Historical Overview and Amendments 

The legal framework for banking business in Mauritius is primarily governed by the Banking Act of 1988. This Act underwent significant amendments under the Financial Services Development Act (FSD Act) of 2001, which redefined the categorisation of banks operating in Mauritius, distinguishing between Domestic Banks and Offshore Banks.

Categorisation of Banks

Under the amended Banking Act of 1988:

  • Domestic Banks: Categorised as Category 1 Banks, these institutions operate under a Category 1 banking licence. They primarily cater to the local market and must adhere to stringent regulatory requirements aimed at safeguarding the stability and integrity of the domestic financial system.
  • Offshore Banks: Classified as Category 2 Banks, these institutions hold a Category 2 banking licence. They are permitted to conduct offshore banking activities, catering to non-resident clients and international markets. The regulatory framework for Category 2 Banks is tailored to facilitate offshore financial activities while maintaining prudential standards and regulatory oversight.

Key Provisions of Banking Legislation

The banking legislation includes stringent prudential regulations designed to mitigate risks associated with banking operations. Key provisions include:

  • Risk Concentration Limits: Regulations to prevent excessive concentration of risk.
  • Capital Adequacy Requirements: Banks must maintain a weighted capital adequacy ratio to ensure sufficient capital buffers relative to risk exposures.
  • Income Recognition and Loan Provisioning: Guidelines for income recognition and provisioning of loans and advances.

Accounting and Internal Control Standards

The legislation mandates rigorous standards for the maintenance of accounting records and internal control systems within banks. These measures are crucial for ensuring transparency, accountability, and effective risk management practices across the banking sector.

Role of the Bank of Mauritius

The regulatory framework emphasises the role of the Bank of Mauritius, the central bank, in overseeing and enforcing compliance with these regulatory requirements.
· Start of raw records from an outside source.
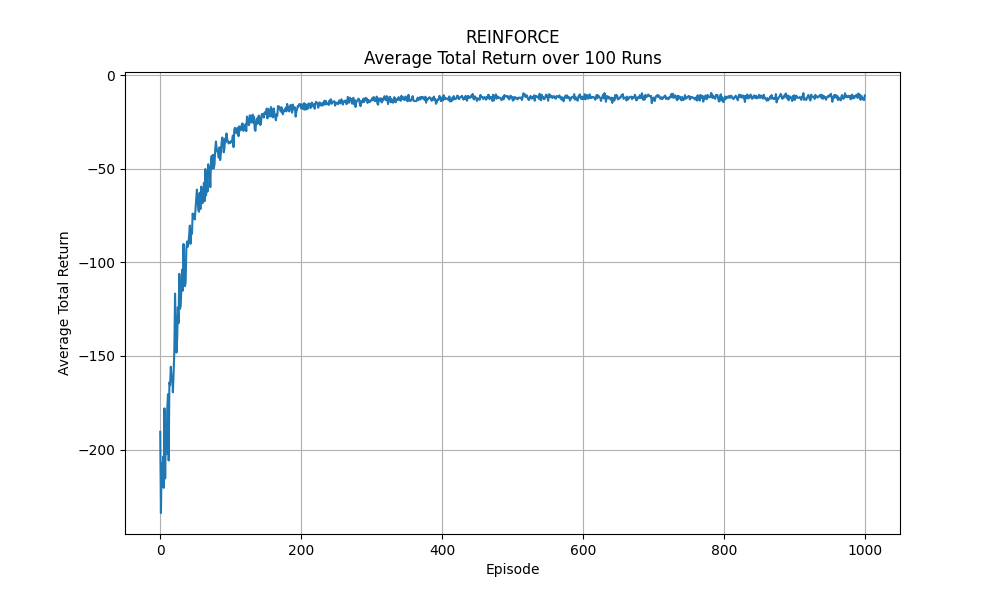
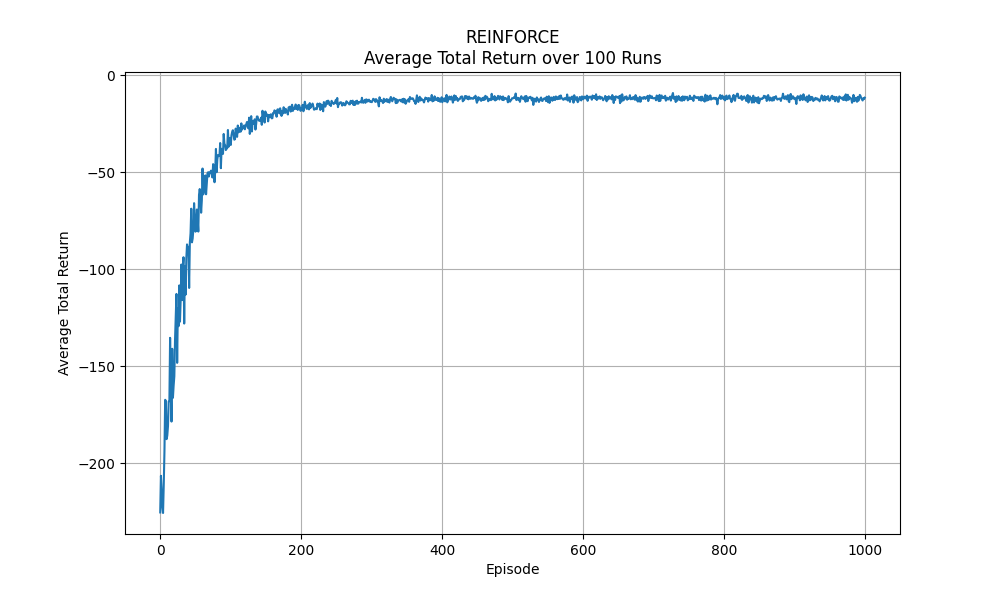
policy gradient method

diff --git a/experiments/corridor_gridworld/actor_critic.md b/experiments/corridor_gridworld/actor_critic.md
@@ -1,0 +1,3 @@
+**Use Actor-Critic to solve Corridor Gridworld**
+
+Compared to REINFORCE, Actor-Critic uses TD learning for updates, which should lead to faster convergence. However, since it introduces bias, the parameters need to be tuned more carefully. To ensure stable policy training, it's preferable for the value network to converge faster, so generally, the value network's alpha can be set slightly higher than the policy network's. After tuning the parameters, it becomes clear that Actor-Critic converges faster than both REINFORCE and REINFORCE with Baseline.

diff --git a/experiments/corridor_gridworld/reinforce_with_baseline.md b/experiments/corridor_gridworld/reinforce_with_baseline.md
@@ -1,0 +1,3 @@
+**Use REINFORCE with Baseline to solve Corridor Gridworld**
+
+Using a value network as a baseline helps reduce the variance in training without introducing bias. Therefore, compared to REINFORCE, a larger alpha can be used while still maintaining stable training, resulting in faster learning. Notably, experiments revealed that simply using a baseline without increasing alpha does not significantly speed up training.

diff --git a/experiments/corridor_gridworld/reinforce.md b/experiments/corridor_gridworld/reinforce.md
@@ -1,0 +1,3 @@
+**Use REINFORCE to solve Corridor Gridworld**
+
+REINFORCE utilizes the Monte Carlo method, which leads to high variance. When solving this problem, I initially couldn't train the model stably. Later, during debugging, I realized that I needed to reduce the alpha value. The current alpha is the largest value that allows for stable training.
The Bank of Mauritius plays a pivotal role in:

  • Promoting Financial Stability: Ensuring the overall stability of the financial system.
  • Monitoring Systemic Risks: Keeping an eye on potential risks that could impact the financial system.
  • Proactive Supervision: Fostering a sound and resilient banking sector through proactive supervision and regulatory interventions as necessary.

Conclusion

The legal framework governing banking business in Mauritius, as embodied in the Banking Act of 1988 and subsequent amendments under the FSD Act of 2001, establishes a robust regulatory environment. This framework aims to safeguard the interests of depositors, ensure financial stability, and facilitate the sustainable growth of the banking sector within the broader economy.